Welcome to the 16th guest blog post of Time Out Sydney's 52 Weeks of #SydCulture 2017 challenge! April's culture selector is Roslyn Helper: director of Underbelly Arts Festival, artist (solo and as part of Zin), and former artistic director of Electrofringe. Every Wednesday of April, Roslyn will be telling us what she loved the week before. Think of it as your recommendations for this week, from someone who sees a helluva lot of arts and culture. Over to her.
I’ve been thinking a lot lately about the word ‘displacement’ and recent works by young Australian artists that deal with the incongruences between our learned and felt identities. Displacement is felt on one hand by generations of Australians with migrant backgrounds who have struggled to define a certain Australian-ness not represented in news and cultural programs. But displacement is also felt in Australia in the incessant corporatisation and commercialisation of culture more broadly. Cultural products, ideas and actions are displaced from their root source, appropriated and spoon fed to us in the forms of mainstream fashion, design and advertising.

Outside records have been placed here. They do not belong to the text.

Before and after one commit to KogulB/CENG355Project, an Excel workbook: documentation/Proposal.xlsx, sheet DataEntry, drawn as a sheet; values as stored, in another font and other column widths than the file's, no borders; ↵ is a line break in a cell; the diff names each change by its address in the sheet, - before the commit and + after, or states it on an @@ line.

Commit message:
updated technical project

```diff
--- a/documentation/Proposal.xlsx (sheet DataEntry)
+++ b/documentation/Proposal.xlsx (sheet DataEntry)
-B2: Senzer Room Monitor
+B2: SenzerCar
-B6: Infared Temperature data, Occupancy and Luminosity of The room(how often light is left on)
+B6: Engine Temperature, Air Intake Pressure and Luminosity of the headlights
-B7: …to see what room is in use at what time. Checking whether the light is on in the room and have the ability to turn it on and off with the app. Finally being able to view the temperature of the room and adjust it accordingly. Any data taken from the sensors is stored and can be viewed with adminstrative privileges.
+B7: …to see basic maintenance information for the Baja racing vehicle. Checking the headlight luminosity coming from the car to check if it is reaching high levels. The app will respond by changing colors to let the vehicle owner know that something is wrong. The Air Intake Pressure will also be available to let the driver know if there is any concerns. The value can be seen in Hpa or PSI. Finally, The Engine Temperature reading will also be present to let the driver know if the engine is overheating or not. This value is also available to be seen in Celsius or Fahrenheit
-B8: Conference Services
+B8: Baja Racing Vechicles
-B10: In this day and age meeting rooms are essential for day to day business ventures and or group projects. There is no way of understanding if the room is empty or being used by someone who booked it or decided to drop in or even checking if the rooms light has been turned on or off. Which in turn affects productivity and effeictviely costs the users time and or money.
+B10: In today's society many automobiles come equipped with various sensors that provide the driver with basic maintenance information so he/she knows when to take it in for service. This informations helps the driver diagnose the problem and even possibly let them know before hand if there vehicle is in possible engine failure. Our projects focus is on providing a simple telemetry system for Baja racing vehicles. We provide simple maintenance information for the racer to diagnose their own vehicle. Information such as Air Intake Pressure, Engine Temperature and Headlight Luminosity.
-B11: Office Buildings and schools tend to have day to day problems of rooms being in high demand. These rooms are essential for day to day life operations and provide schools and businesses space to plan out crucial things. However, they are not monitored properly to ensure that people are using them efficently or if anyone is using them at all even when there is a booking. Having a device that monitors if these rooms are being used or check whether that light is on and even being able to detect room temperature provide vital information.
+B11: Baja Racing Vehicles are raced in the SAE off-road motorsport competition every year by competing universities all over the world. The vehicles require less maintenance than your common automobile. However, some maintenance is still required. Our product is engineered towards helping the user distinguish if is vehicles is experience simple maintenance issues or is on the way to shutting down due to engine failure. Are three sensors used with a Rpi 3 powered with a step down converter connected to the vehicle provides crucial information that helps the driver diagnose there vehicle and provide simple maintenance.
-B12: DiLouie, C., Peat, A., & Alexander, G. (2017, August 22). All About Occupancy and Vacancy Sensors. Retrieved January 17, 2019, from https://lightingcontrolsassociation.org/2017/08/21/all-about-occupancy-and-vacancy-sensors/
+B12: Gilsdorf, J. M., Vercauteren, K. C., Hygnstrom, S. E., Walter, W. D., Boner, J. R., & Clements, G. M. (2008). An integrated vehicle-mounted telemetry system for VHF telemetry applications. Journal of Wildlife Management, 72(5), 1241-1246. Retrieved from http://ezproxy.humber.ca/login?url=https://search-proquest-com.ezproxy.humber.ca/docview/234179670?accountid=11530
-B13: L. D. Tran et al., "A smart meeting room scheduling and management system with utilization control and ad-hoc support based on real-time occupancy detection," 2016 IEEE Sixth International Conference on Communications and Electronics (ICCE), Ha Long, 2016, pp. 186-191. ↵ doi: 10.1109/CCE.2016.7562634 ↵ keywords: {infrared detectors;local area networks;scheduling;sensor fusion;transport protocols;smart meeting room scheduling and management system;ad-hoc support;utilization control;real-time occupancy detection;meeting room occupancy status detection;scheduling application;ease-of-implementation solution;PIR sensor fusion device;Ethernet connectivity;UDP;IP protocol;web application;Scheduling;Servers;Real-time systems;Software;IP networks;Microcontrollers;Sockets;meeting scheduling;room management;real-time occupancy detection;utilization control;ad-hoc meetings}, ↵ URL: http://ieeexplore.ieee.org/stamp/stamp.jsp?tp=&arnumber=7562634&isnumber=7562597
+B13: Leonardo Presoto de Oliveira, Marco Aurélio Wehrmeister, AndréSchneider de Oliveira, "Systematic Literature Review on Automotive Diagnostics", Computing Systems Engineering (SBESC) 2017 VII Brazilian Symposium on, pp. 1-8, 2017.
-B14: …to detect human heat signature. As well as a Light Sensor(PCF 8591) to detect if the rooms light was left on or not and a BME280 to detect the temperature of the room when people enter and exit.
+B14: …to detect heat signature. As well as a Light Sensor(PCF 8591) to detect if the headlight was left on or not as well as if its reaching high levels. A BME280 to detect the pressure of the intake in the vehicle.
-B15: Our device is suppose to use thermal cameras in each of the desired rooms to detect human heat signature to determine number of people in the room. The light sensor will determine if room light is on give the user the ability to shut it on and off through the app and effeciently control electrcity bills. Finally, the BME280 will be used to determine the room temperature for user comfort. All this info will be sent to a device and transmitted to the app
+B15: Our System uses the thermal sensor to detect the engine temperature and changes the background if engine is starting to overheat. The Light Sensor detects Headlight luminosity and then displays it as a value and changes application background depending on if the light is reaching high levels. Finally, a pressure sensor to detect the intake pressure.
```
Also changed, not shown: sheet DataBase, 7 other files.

This week I went to Firstdraft to check out artist JD Reforma’s exhibition Coconut Republic, an exhibition that – as the room sheet explains – “explores how American corporate ideology has colonised our modern field of vision”.

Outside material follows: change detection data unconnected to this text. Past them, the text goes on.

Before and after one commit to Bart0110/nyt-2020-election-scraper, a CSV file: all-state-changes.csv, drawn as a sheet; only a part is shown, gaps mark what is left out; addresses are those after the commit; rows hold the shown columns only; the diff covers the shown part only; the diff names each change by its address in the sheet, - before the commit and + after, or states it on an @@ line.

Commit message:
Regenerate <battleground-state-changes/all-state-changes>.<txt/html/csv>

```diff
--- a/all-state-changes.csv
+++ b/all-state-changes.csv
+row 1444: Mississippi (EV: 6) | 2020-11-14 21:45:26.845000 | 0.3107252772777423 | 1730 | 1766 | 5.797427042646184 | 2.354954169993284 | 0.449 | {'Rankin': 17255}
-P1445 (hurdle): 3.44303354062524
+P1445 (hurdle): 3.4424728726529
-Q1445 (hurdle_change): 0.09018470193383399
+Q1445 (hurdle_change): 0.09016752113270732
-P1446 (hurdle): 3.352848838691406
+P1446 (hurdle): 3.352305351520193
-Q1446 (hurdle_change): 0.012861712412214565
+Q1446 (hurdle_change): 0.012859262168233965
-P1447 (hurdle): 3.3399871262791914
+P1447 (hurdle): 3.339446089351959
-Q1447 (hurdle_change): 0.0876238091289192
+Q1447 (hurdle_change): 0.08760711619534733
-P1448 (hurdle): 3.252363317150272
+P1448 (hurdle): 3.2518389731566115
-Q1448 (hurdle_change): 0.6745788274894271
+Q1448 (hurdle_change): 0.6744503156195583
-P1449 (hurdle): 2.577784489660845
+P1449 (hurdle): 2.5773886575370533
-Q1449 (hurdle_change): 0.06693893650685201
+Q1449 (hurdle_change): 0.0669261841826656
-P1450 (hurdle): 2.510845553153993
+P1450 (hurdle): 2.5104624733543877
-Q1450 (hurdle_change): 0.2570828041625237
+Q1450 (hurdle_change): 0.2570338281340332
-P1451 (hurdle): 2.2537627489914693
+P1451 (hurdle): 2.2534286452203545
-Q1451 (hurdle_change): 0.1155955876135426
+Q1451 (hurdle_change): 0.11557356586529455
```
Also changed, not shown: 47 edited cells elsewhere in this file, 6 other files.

Upon first glance it seems the gallery is set with a series of branded objects. A wall painting that looks like a big Tommy Hilfiger logo, a black Calvin Klein adhesive vinyl, an American Apparel print, a Ralph Lauren Home bedsheet.
The effect is instant. You are in a shopping centre, a showroom, a sample sale. It’s kind of comforting. Even for the sceptics and cynics amongst us, a heavily designed environment can be soothing. Culturally we are very tuned-in to the way design experiences manipulate us, but more often than not we are gladly complicit with them. You know Bondi Junction’s Westfield is designed like a casino and causes disorientation so as to continuously defer your exit. (But actually, whilst I’m here maybe I will just check out Victoria’s Secret anyway.) Our agency within the designed, branded, commercial environment – the kind of environment that is increasingly dominating our social and public space – is taken, repackaged and gifted back with a credit card deal attached. In these spaces, our choices are designed for us. Civic space has become market space and the alternatives have become blurry, unintelligible and increasingly invisible.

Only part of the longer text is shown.